**** Input
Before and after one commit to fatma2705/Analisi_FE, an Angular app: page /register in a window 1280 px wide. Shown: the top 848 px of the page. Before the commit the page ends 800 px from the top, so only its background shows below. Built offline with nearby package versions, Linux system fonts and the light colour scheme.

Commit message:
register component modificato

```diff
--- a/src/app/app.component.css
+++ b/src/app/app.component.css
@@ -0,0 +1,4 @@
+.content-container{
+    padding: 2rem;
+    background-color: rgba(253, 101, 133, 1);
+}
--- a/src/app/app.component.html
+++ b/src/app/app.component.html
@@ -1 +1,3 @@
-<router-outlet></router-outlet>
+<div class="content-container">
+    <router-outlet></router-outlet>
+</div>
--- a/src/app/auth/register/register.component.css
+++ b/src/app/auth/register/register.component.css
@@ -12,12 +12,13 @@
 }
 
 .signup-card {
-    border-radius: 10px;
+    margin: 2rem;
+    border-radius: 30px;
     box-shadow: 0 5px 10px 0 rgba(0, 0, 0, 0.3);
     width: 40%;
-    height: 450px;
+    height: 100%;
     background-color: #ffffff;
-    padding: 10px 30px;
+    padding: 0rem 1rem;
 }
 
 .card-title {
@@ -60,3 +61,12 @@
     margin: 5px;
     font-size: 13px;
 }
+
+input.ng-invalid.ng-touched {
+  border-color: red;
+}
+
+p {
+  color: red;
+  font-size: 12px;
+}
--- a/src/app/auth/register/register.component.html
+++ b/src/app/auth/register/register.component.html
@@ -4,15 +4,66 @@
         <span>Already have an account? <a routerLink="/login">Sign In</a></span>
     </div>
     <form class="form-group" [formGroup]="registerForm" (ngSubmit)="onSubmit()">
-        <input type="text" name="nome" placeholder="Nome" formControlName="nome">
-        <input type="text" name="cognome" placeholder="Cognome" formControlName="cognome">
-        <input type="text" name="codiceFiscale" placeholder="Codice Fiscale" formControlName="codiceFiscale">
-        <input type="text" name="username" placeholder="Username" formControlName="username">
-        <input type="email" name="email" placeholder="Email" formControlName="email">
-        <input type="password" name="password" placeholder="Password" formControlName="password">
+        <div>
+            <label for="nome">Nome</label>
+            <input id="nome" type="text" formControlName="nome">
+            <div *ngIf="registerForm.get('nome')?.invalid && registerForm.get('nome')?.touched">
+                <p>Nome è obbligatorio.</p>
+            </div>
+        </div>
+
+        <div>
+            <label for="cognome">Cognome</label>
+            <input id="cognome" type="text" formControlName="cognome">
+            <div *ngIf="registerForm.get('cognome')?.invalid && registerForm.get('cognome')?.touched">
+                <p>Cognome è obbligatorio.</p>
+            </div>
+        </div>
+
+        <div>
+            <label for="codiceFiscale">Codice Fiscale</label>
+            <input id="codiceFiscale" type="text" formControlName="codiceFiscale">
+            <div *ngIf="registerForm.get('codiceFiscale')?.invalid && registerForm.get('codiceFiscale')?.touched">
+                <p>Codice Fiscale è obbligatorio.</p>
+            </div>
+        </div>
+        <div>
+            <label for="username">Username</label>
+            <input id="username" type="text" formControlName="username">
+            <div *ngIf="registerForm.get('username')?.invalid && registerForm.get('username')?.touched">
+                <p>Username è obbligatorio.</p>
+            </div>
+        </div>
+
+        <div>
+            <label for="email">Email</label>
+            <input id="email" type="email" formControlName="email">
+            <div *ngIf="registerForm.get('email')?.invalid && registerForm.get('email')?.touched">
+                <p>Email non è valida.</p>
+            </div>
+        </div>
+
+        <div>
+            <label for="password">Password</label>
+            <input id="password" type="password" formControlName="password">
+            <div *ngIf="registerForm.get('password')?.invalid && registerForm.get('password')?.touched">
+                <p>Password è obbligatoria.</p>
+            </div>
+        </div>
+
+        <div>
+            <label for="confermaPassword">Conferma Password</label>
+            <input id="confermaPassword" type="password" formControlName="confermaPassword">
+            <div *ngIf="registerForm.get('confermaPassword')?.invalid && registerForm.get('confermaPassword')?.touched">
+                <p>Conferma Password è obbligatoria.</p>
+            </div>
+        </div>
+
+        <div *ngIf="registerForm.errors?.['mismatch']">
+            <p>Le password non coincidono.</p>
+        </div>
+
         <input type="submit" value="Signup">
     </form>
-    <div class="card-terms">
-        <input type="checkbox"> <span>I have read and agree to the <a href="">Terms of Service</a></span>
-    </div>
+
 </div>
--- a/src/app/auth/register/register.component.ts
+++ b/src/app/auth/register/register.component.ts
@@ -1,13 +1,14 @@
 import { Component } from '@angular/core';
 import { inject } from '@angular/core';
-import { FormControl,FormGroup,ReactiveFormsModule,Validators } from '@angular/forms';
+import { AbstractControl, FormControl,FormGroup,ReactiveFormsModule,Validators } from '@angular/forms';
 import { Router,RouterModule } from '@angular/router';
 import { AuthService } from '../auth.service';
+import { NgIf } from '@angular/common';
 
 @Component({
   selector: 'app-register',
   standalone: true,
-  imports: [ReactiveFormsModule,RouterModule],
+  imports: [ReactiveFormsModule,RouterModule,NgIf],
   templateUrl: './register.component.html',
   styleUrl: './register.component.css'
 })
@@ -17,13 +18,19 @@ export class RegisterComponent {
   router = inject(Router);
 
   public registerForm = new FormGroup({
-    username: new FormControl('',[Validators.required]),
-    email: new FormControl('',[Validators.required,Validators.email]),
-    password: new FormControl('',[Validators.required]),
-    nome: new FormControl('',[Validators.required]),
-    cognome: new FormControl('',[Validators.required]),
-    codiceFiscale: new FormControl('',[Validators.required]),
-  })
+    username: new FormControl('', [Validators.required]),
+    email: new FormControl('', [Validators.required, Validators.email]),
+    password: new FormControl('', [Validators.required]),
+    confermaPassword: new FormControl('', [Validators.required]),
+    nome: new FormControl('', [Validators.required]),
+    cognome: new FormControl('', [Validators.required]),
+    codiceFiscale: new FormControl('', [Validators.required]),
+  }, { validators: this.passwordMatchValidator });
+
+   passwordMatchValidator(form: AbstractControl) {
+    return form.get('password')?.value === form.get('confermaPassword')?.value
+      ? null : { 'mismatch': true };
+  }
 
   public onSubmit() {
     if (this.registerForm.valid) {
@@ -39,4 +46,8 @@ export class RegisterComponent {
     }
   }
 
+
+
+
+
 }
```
********
**What the exercise asks**
Each line shown above must be repeated exactly.

**Reply to the task**
Before and after one commit to fatma2705/Analisi_FE, an Angular app: page /register in a window 1280 px wide. Shown: the top 848 px of the page. Before the commit the page ends 800 px from the top, so only its background shows below. Built offline with nearby package versions, Linux system fonts and the light colour scheme.

Commit message:
register component modificato

```diff
--- a/src/app/app.component.css
+++ b/src/app/app.component.css
@@ -0,0 +1,4 @@
+.content-container{
+    padding: 2rem;
+    background-color: rgba(253, 101, 133, 1);
+}
--- a/src/app/app.component.html
+++ b/src/app/app.component.html
@@ -1 +1,3 @@
-<router-outlet></router-outlet>
+<div class="content-container">
+    <router-outlet></router-outlet>
+</div>
--- a/src/app/auth/register/register.component.css
+++ b/src/app/auth/register/register.component.css
@@ -12,12 +12,13 @@
 }
 
 .signup-card {
-    border-radius: 10px;
+    margin: 2rem;
+    border-radius: 30px;
     box-shadow: 0 5px 10px 0 rgba(0, 0, 0, 0.3);
     width: 40%;
-    height: 450px;
+    height: 100%;
     background-color: #ffffff;
-    padding: 10px 30px;
+    padding: 0rem 1rem;
 }
 
 .card-title {
@@ -60,3 +61,12 @@
     margin: 5px;
     font-size: 13px;
 }
+
+input.ng-invalid.ng-touched {
+  border-color: red;
+}
+
+p {
+  color: red;
+  font-size: 12px;
+}
--- a/src/app/auth/register/register.component.html
+++ b/src/app/auth/register/register.component.html
@@ -4,15 +4,66 @@
         <span>Already have an account? <a routerLink="/login">Sign In</a></span>
     </div>
     <form class="form-group" [formGroup]="registerForm" (ngSubmit)="onSubmit()">
-        <input type="text" name="nome" placeholder="Nome" formControlName="nome">
-        <input type="text" name="cognome" placeholder="Cognome" formControlName="cognome">
-        <input type="text" name="codiceFiscale" placeholder="Codice Fiscale" formControlName="codiceFiscale">
-        <input type="text" name="username" placeholder="Username" formControlName="username">
-        <input type="email" name="email" placeholder="Email" formControlName="email">
-        <input type="password" name="password" placeholder="Password" formControlName="password">
+        <div>
+            <label for="nome">Nome</label>
+            <input id="nome" type="text" formControlName="nome">
+            <div *ngIf="registerForm.get('nome')?.invalid && registerForm.get('nome')?.touched">
+                <p>Nome è obbligatorio.</p>
+            </div>
+        </div>
+
+        <div>
+            <label for="cognome">Cognome</label>
+            <input id="cognome" type="text" formControlName="cognome">
+            <div *ngIf="registerForm.get('cognome')?.invalid && registerForm.get('cognome')?.touched">
+                <p>Cognome è obbligatorio.</p>
+            </div>
+        </div>
+
+        <div>
+            <label for="codiceFiscale">Codice Fiscale</label>
+            <input id="codiceFiscale" type="text" formControlName="codiceFiscale">
+            <div *ngIf="registerForm.get('codiceFiscale')?.invalid && registerForm.get('codiceFiscale')?.touched">
+                <p>Codice Fiscale è obbligatorio.</p>
+            </div>
+        </div>
+        <div>
+            <label for="username">Username</label>
+            <input id="username" type="text" formControlName="username">
+            <div *ngIf="registerForm.get('username')?.invalid && registerForm.get('username')?.touched">
+                <p>Username è obbligatorio.</p>
+            </div>
+        </div>
+
+        <div>
+            <label for="email">Email</label>
+            <input id="email" type="email" formControlName="email">
+            <div *ngIf="registerForm.get('email')?.invalid && registerForm.get('email')?.touched">
+                <p>Email non è valida.</p>
+            </div>
+        </div>
+
+        <div>
+            <label for="password">Password</label>
+            <input id="password" type="password" formControlName="password">
+            <div *ngIf="registerForm.get('password')?.invalid && registerForm.get('password')?.touched">
+                <p>Password è obbligatoria.</p>
+            </div>
+        </div>
+
+        <div>
+            <label for="confermaPassword">Conferma Password</label>
+            <input id="confermaPassword" type="password" formControlName="confermaPassword">
+            <div *ngIf="registerForm.get('confermaPassword')?.invalid && registerForm.get('confermaPassword')?.touched">
+                <p>Conferma Password è obbligatoria.</p>
+            </div>
+        </div>
+
+        <div *ngIf="registerForm.errors?.['mismatch']">
+            <p>Le password non coincidono.</p>
+        </div>
+
         <input type="submit" value="Signup">
     </form>
-    <div class="card-terms">
-        <input type="checkbox"> <span>I have read and agree to the <a href="">Terms of Service</a></span>
-    </div>
+
 </div>
--- a/src/app/auth/register/register.component.ts
+++ b/src/app/auth/register/register.component.ts
@@ -1,13 +1,14 @@
 import { Component } from '@angular/core';
 import { inject } from '@angular/core';
-import { FormControl,FormGroup,ReactiveFormsModule,Validators } from '@angular/forms';
+import { AbstractControl, FormControl,FormGroup,ReactiveFormsModule,Validators } from '@angular/forms';
 import { Router,RouterModule } from '@angular/router';
 import { AuthService } from '../auth.service';
+import { NgIf } from '@angular/common';
 
 @Component({
   selector: 'app-register',
   standalone: true,
-  imports: [ReactiveFormsModule,RouterModule],
+  imports: [ReactiveFormsModule,RouterModule,NgIf],
   templateUrl: './register.component.html',
   styleUrl: './register.component.css'
 })
@@ -17,13 +18,19 @@ export class RegisterComponent {
   router = inject(Router);
 
   public registerForm = new FormGroup({
-    username: new FormControl('',[Validators.required]),
-    email: new FormControl('',[Validators.required,Validators.email]),
-    password: new FormControl('',[Validators.required]),
-    nome: new FormControl('',[Validators.required]),
-    cognome: new FormControl('',[Validators.required]),
-    codiceFiscale: new FormControl('',[Validators.required]),
-  })
+    username: new FormControl('', [Validators.required]),
+    email: new FormControl('', [Validators.required, Validators.email]),
+    password: new FormControl('', [Validators.required]),
+    confermaPassword: new FormControl('', [Validators.required]),
+    nome: new FormControl('', [Validators.required]),
+    cognome: new FormControl('', [Validators.required]),
+    codiceFiscale: new FormControl('', [Validators.required]),
+  }, { validators: this.passwordMatchValidator });
+
+   passwordMatchValidator(form: AbstractControl) {
+    return form.get('password')?.value === form.get('confermaPassword')?.value
+      ? null : { 'mismatch': true };
+  }
 
   public onSubmit() {
     if (this.registerForm.valid) {
@@ -39,4 +46,8 @@ export class RegisterComponent {
     }
   }
 
+
+
+
+
 }
```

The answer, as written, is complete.